Task prompt: The records follow. Filter them to the lines that hold "participant".

------ Extracted material

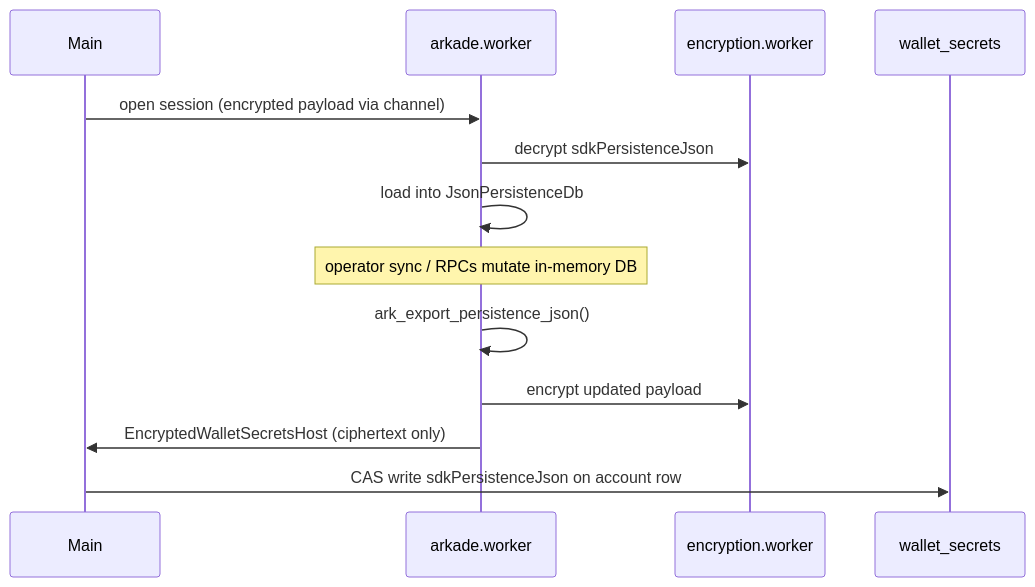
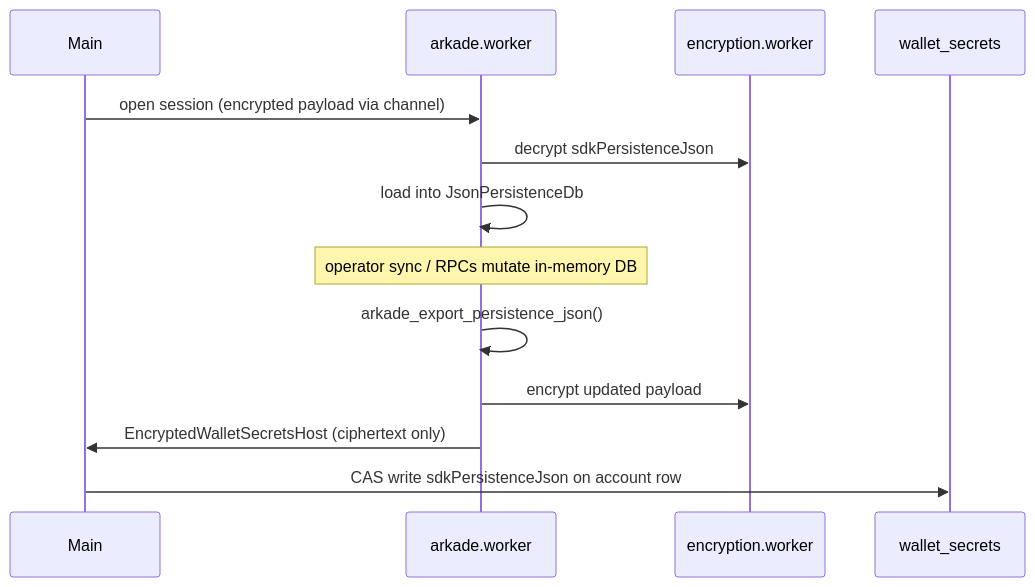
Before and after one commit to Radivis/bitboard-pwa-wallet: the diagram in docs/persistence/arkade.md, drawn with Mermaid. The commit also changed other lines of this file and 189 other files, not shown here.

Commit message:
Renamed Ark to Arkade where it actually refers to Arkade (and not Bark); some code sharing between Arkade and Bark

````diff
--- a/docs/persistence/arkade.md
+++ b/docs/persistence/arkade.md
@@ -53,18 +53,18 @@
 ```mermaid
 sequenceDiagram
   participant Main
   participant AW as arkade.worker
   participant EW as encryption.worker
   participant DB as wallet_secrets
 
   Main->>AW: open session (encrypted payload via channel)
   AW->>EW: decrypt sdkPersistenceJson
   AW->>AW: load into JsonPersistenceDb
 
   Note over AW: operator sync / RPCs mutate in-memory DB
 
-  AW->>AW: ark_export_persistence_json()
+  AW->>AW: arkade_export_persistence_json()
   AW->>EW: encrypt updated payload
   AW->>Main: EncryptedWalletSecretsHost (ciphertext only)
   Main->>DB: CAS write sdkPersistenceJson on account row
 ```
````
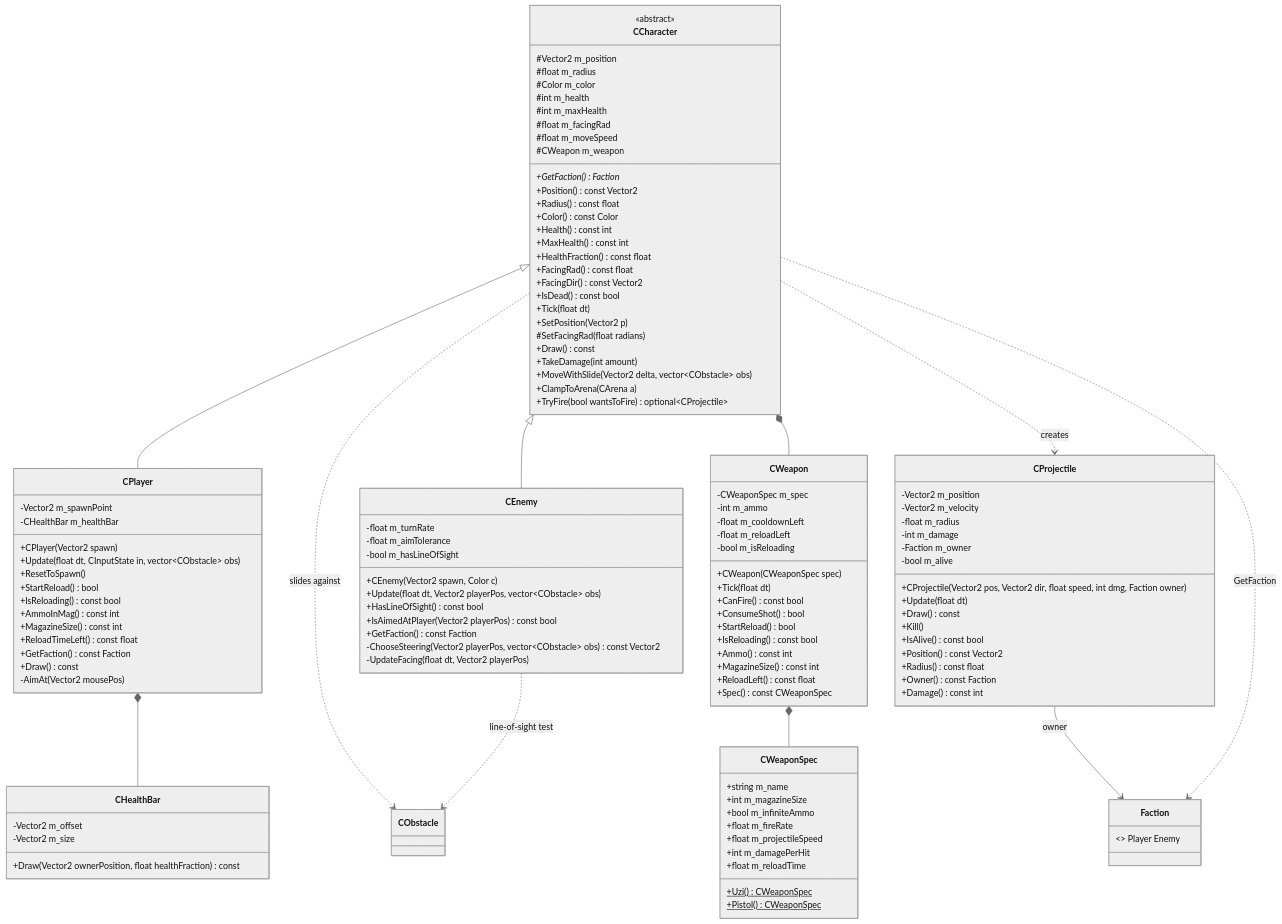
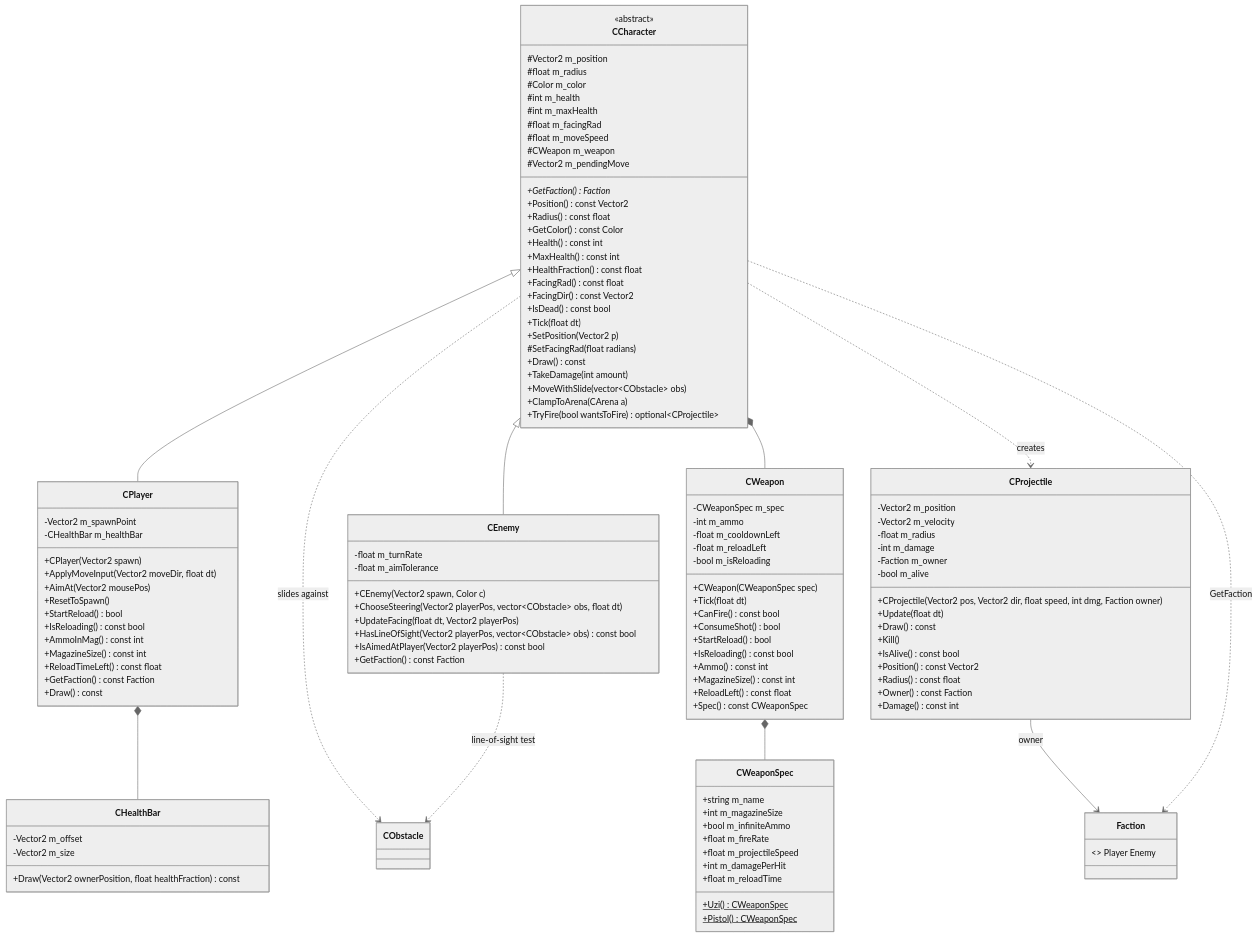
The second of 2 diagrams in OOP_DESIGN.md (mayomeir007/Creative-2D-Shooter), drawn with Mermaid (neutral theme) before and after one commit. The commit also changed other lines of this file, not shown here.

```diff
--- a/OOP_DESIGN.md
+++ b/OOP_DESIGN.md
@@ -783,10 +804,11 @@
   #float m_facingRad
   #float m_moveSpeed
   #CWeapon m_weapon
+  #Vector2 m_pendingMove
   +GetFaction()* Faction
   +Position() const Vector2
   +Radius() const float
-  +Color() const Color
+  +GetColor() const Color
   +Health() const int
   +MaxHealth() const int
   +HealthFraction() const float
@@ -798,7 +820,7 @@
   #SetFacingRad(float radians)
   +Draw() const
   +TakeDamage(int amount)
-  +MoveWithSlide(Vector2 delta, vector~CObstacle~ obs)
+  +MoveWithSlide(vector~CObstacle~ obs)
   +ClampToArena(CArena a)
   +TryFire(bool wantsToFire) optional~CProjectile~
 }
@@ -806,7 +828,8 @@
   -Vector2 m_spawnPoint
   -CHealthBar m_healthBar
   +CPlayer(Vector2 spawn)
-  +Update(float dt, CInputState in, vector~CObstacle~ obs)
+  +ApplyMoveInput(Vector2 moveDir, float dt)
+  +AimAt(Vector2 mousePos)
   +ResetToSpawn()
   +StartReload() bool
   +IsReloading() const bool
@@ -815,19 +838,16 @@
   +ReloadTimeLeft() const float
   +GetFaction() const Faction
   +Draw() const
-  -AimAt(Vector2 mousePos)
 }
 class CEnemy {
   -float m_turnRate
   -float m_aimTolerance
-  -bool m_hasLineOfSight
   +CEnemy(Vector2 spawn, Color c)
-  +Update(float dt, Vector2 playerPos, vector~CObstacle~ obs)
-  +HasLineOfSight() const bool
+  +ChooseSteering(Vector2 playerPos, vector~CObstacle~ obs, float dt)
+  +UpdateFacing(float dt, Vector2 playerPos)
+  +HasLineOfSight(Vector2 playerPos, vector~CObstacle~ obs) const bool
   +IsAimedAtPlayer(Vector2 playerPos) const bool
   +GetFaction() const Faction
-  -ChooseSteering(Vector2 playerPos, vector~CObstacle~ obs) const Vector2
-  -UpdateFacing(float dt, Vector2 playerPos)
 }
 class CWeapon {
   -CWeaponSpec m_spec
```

------------

Task solution:
   participant Main
   participant AW as arkade.worker
   participant EW as encryption.worker
   participant DB as wallet_secrets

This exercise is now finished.